President Florvil Hyppolite.
Hector Hyppolite is widely considered to be one of the best artists that Haiti has produced. Discovered by American painter and teacher Dewitt Peters based on the quality of the drawings that an untrained Hyppolite had made on a wall the in 1940’s, Hyppolite’s art came to be written about by surrealist writer and critic Andre Breton.
Hector Hyppolite was not only a painter; he was also a Houngan, or a Vodou priest. He painted many vodou scenes, choosing spirits as his subjects. The Houngan has a place in Haiti that no one else has: he is often visited and confided to by politicians to help that politician win the favor of a Vodou spirit, especially in dire times. The Houngan is aware of what this politician must do for this spirit and what happens if this politician does not do what the spirit asks for.

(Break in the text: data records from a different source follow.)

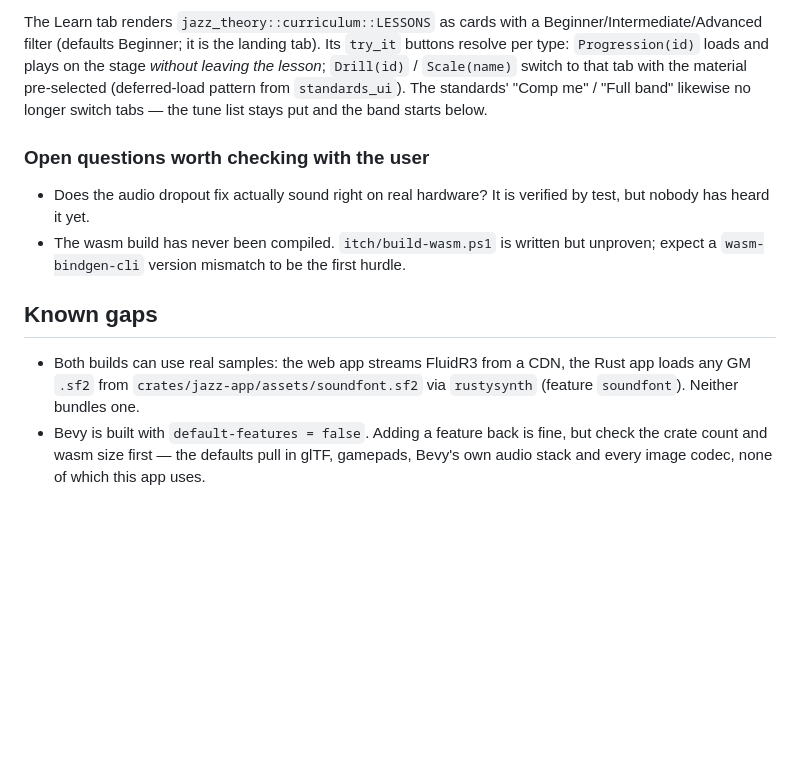
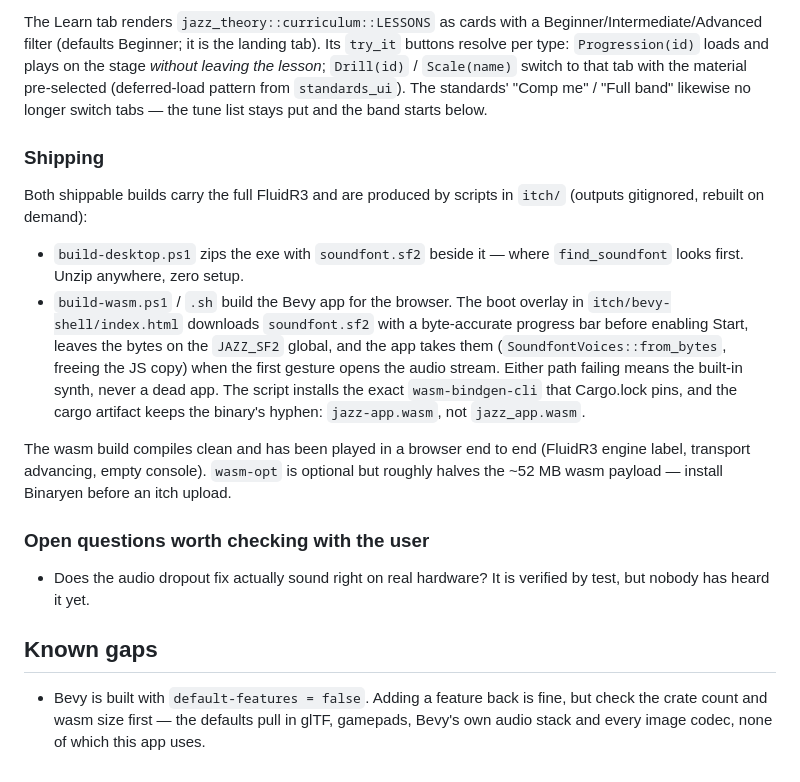
Before and after one commit to bfoster68/jazz-improv-lab, a Markdown page: CLAUDE.md, the part around the change. Rendered like a GitHub page; blank space fills up the shorter version.

Commit message:
Document the shipping story; the wasm build is no longer an open question

```diff
--- a/CLAUDE.md
+++ b/CLAUDE.md
@@ -271,18 +271,34 @@ to that tab with the material pre-selected (deferred-load pattern from
 `standards_ui`). The standards' "Comp me" / "Full band" likewise no longer
 switch tabs — the tune list stays put and the band starts below.
 
+### Shipping
+
+Both shippable builds carry the full FluidR3 and are produced by scripts in
+`itch/` (outputs gitignored, rebuilt on demand):
+
+- `build-desktop.ps1` zips the exe with `soundfont.sf2` beside it — where
+  `find_soundfont` looks first. Unzip anywhere, zero setup.
+- `build-wasm.ps1` / `.sh` build the Bevy app for the browser. The boot
+  overlay in `itch/bevy-shell/index.html` downloads `soundfont.sf2` with a
+  byte-accurate progress bar before enabling Start, leaves the bytes on the
+  `JAZZ_SF2` global, and the app takes them (`SoundfontVoices::from_bytes`,
+  freeing the JS copy) when the first gesture opens the audio stream. Either
+  path failing means the built-in synth, never a dead app. The script
+  installs the exact `wasm-bindgen-cli` that Cargo.lock pins, and the cargo
+  artifact keeps the binary's hyphen: `jazz-app.wasm`, not `jazz_app.wasm`.
+
+The wasm build compiles clean and has been played in a browser end to end
+(FluidR3 engine label, transport advancing, empty console). `wasm-opt` is
+optional but roughly halves the ~52 MB wasm payload — install Binaryen
+before an itch upload.
+
 ### Open questions worth checking with the user
 
 - Does the audio dropout fix actually sound right on real hardware? It is verified
   by test, but nobody has heard it yet.
-- The wasm build has never been compiled. `itch/build-wasm.ps1` is written but
-  unproven; expect a `wasm-bindgen-cli` version mismatch to be the first hurdle.
 
 ## Known gaps
 
-- Both builds can use real samples: the web app streams FluidR3 from a CDN, the
-  Rust app loads any GM `.sf2` from `crates/jazz-app/assets/soundfont.sf2` via
-  `rustysynth` (feature `soundfont`). Neither bundles one.
 - Bevy is built with `default-features = false`. Adding a feature back is fine, but
   check the crate count and wasm size first — the defaults pull in glTF, gamepads,
   Bevy's own audio stack and every image codec, none of which this app uses.
```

Hector Hyppolite’s being both a Houngan and painter has produced an invaluable painting: that of President Florvil Hyppolite, who died in 1896, before Hector Hyppolite started to paint. Almost every single Haitian can sing along to Panama’m Tombe, a song made out of the fact that Florvil Hyppolite died of a heart attack on a horse on route to put down a rebellion, his Panama hat falling to the ground. Hyppolite came to power as a General through a revolution and ruled as a strong man. In Haitian Vodou, there is now an Ogou Panama, Haitian Vodou Ogous being descendants of the West African Ogo, patrons of iron, war, and of soldiers. This Ogou was born out of the observation that Hyppolite abused his power and was killed because of his abuse (in Vodou terms he served Ogou and because of his abuse of his power was possessed by this Ogou until death.) In other words, the Ogou Panama is, according to Vodou, the Ogou that is responsible for Hyppolite’s death.
In his painting, Hector Hyppolite decorates his portrait of Florvil Hyppolite with flowers, each colorful and beautiful, signs of prosperity. Hyppolite is stern faced and dressed presidentially. Hyppolite’s eyes, however, seem concerned. He seems to feel that something is wrong, despite being powerful. Hector Hyppolite paints us a story that has become a folktale, a myth, without much detail, telling the entirety of the Hyppolite tale in the contrast between Hyppolite’s eyes and the remainder of the painting. As a houngan, Hyppolite had access to civil and political society like no other and he, more than anyone, could know what the concern of a business person or political personage in need of a favor from a Vodou spirit through a Houngan looks like. Perhaps it is this knowledge that informs this painting, esoteric at its essence because few people in this world are given access to human beings like a Houngan.